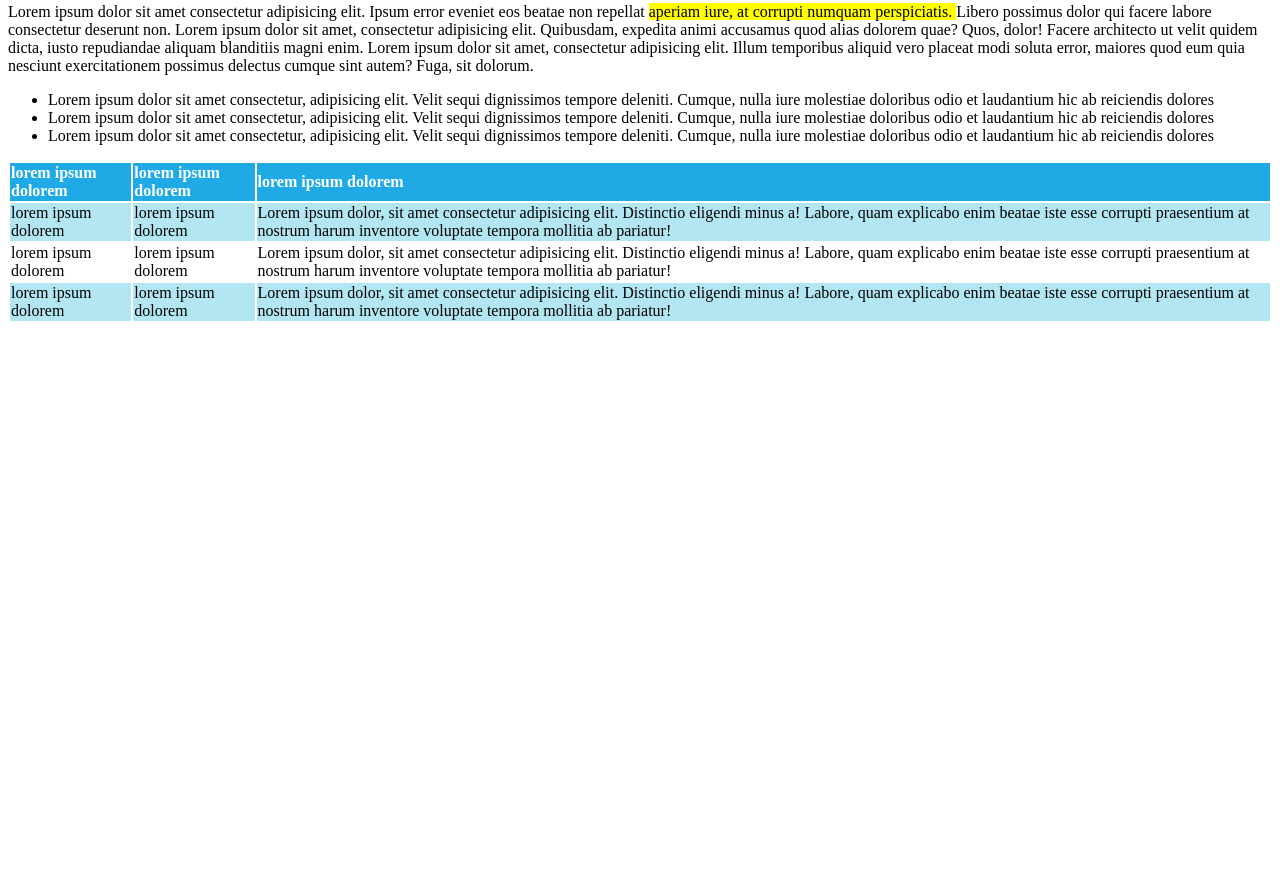
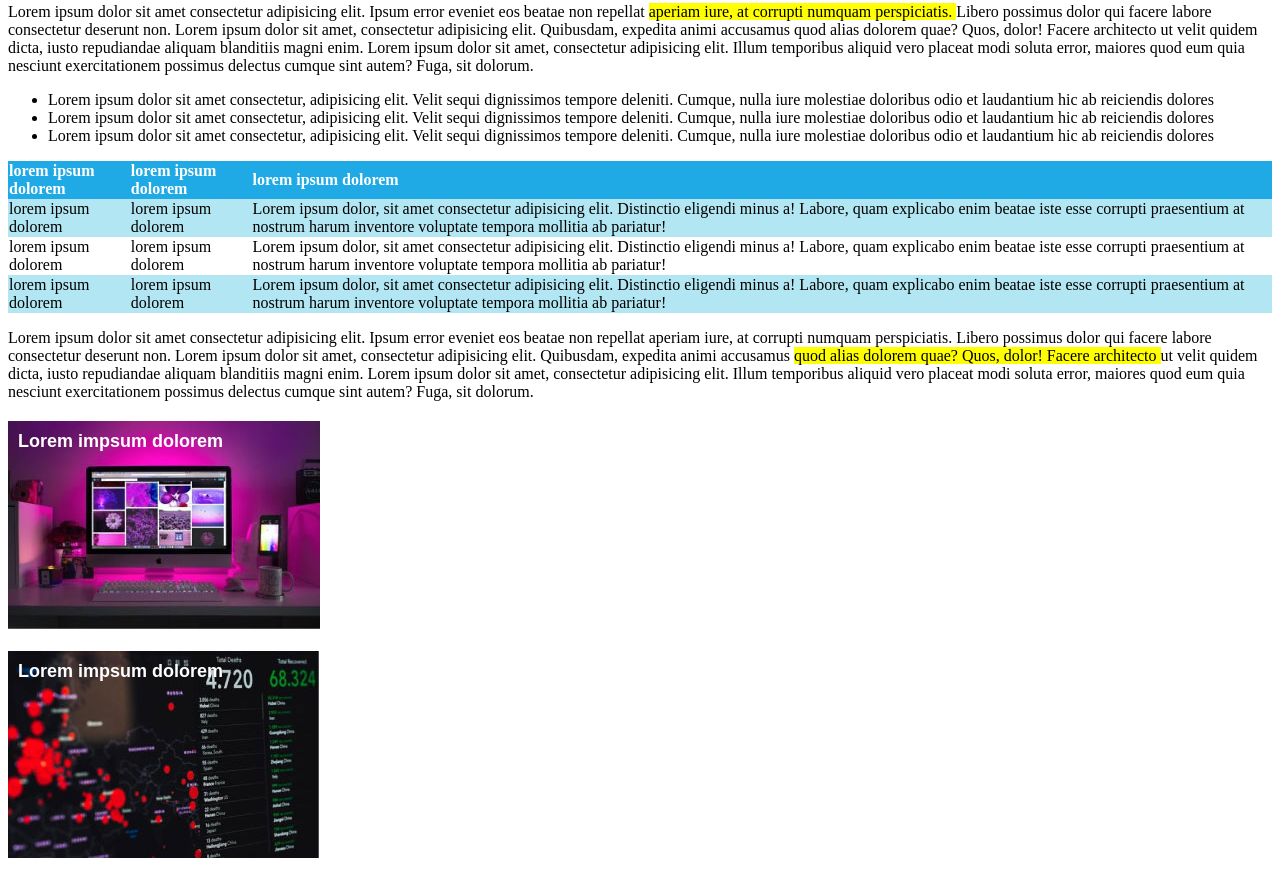
Before and after one commit to Tamburini-Christofer/html-css-booleaner, a plain HTML site: page index.html in a window 1280 px wide. Shown: the part 783-1672 px from the top of the page. Before the commit the page ends 1152 px from the top, so only its background shows below. Drawn offline with Linux system fonts and the light colour scheme.

Commit message:
Inserimento Footer + correzione tabella

```diff
--- a/base_style.css
+++ b/base_style.css
@@ -32,6 +32,10 @@ figcaption{
     font-size: 14px;
 }
 /* Sezione tabella */
+table{
+    border-spacing: 0px; /*imparato al foundemantal camps :)*/
+}
+
 .thead{
     background-color: #1FAAE6;
     text-align: left;
@@ -41,6 +45,29 @@ figcaption{
     background-color: #B1E6F2;
 }
 
-/* Paragrafo post tabella */
+/*Footer*/
 
-/*Footer*/
+.testo-grigio{
+    color: grey;
+}
+.ImmaginiScritta1{
+    width: 300px;
+    height: 210px;
+    background-image: url(img/monitor.jpg);
+    background-repeat: no-repeat;
+    padding: 10px;
+}
+.ImmaginiScritta2{
+    width: 300px;
+    height: 210px;
+    background-image: url(img/graph.jpg);
+    background-repeat: no-repeat;
+    padding: 10px;
+}
+
+.ScrittaImmagini{
+    color: white;
+    font-family: Arial, Helvetica, sans-serif;
+    font-size: large;
+    font-weight: bold;
+}
--- a/index.html
+++ b/index.html
@@ -23,10 +23,10 @@
         <h1 class="PrincipalTitle">Internet deve essere al servizio del "bene pubblico": il manifesto di Tim Berness-Lee
         </h1>
         <cite>
-            Scritto da <a href="#">The Booleaner</a>
+            <span class="testo-grigio">Scritto da</span> <a href="#">The Booleaner</a>
         </cite>
         <br>
-        il <data data-="2020/10/10">10/10/2020</data>
+        <data class="testo-grigio" data-="2020/10/10">il 10/10/2020</data>
 
     </header>
 
@@ -103,18 +103,29 @@
 
         <!--paragrafo post tabella-->
 
-        <p></p>
+        <p>Lorem ipsum dolor sit amet consectetur adipisicing elit. Ipsum error eveniet eos beatae non repellat
+            aperiam iure, at corrupti numquam perspiciatis. Libero possimus dolor qui facere labore
+            consectetur
+            deserunt non. Lorem ipsum dolor sit amet, consectetur adipisicing elit. Quibusdam, expedita animi
+            accusamus <mark>quod alias dolorem quae? Quos, dolor! Facere architecto </mark>ut velit quidem dicta, iusto
+            repudiandae aliquam blanditiis magni enim. Lorem ipsum dolor sit amet, consectetur adipisicing elit.
+            Illum temporibus aliquid vero placeat modi soluta error, maiores quod eum quia nesciunt exercitationem
+            possimus delectus cumque sint autem? Fuga, sit dolorum.
+        </p>
 
     </main>
 
     <!--Footer-->
 
     <footer>
-        <h2></h2>
-        <img src="" alt="">
-        <img src="" alt="">
+        <h2 class="testo-grigio"></h2>
+        <div class="ImmaginiScritta1">
+            <div class="ScrittaImmagini">Lorem impsum dolorem</div>
+        </div>
+        <div class="ImmaginiScritta2">
+            <div class="ScrittaImmagini">Lorem impsum dolorem</div>
+        </div>
     </footer>
-
 </body>
 
 </html>
```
▬▬▬▬▬▬▬▬▬▬
WHAT YOU SHOULD DO: The result should be an exact repetition of all the records. Drop the pictures.

SOLUTION BELOW:
Before and after one commit to Tamburini-Christofer/html-css-booleaner, a plain HTML site: page index.html in a window 1280 px wide. Shown: the part 783-1672 px from the top of the page. Before the commit the page ends 1152 px from the top, so only its background shows below. Drawn offline with Linux system fonts and the light colour scheme.

Commit message:
Inserimento Footer + correzione tabella

```diff
--- a/base_style.css
+++ b/base_style.css
@@ -32,6 +32,10 @@ figcaption{
     font-size: 14px;
 }
 /* Sezione tabella */
+table{
+    border-spacing: 0px; /*imparato al foundemantal camps :)*/
+}
+
 .thead{
     background-color: #1FAAE6;
     text-align: left;
@@ -41,6 +45,29 @@ figcaption{
     background-color: #B1E6F2;
 }
 
-/* Paragrafo post tabella */
+/*Footer*/
 
-/*Footer*/
+.testo-grigio{
+    color: grey;
+}
+.ImmaginiScritta1{
+    width: 300px;
+    height: 210px;
+    background-image: url(img/monitor.jpg);
+    background-repeat: no-repeat;
+    padding: 10px;
+}
+.ImmaginiScritta2{
+    width: 300px;
+    height: 210px;
+    background-image: url(img/graph.jpg);
+    background-repeat: no-repeat;
+    padding: 10px;
+}
+
+.ScrittaImmagini{
+    color: white;
+    font-family: Arial, Helvetica, sans-serif;
+    font-size: large;
+    font-weight: bold;
+}
--- a/index.html
+++ b/index.html
@@ -23,10 +23,10 @@
         <h1 class="PrincipalTitle">Internet deve essere al servizio del "bene pubblico": il manifesto di Tim Berness-Lee
         </h1>
         <cite>
-            Scritto da <a href="#">The Booleaner</a>
+            <span class="testo-grigio">Scritto da</span> <a href="#">The Booleaner</a>
         </cite>
         <br>
-        il <data data-="2020/10/10">10/10/2020</data>
+        <data class="testo-grigio" data-="2020/10/10">il 10/10/2020</data>
 
     </header>
 
@@ -103,18 +103,29 @@
 
         <!--paragrafo post tabella-->
 
-        <p></p>
+        <p>Lorem ipsum dolor sit amet consectetur adipisicing elit. Ipsum error eveniet eos beatae non repellat
+            aperiam iure, at corrupti numquam perspiciatis. Libero possimus dolor qui facere labore
+            consectetur
+            deserunt non. Lorem ipsum dolor sit amet, consectetur adipisicing elit. Quibusdam, expedita animi
+            accusamus <mark>quod alias dolorem quae? Quos, dolor! Facere architecto </mark>ut velit quidem dicta, iusto
+            repudiandae aliquam blanditiis magni enim. Lorem ipsum dolor sit amet, consectetur adipisicing elit.
+            Illum temporibus aliquid vero placeat modi soluta error, maiores quod eum quia nesciunt exercitationem
+            possimus delectus cumque sint autem? Fuga, sit dolorum.
+        </p>
 
     </main>
 
     <!--Footer-->
 
     <footer>
-        <h2></h2>
-        <img src="" alt="">
-        <img src="" alt="">
+        <h2 class="testo-grigio"></h2>
+        <div class="ImmaginiScritta1">
+            <div class="ScrittaImmagini">Lorem impsum dolorem</div>
+        </div>
+        <div class="ImmaginiScritta2">
+            <div class="ScrittaImmagini">Lorem impsum dolorem</div>
+        </div>
     </footer>
-
 </body>
 
 </html>
```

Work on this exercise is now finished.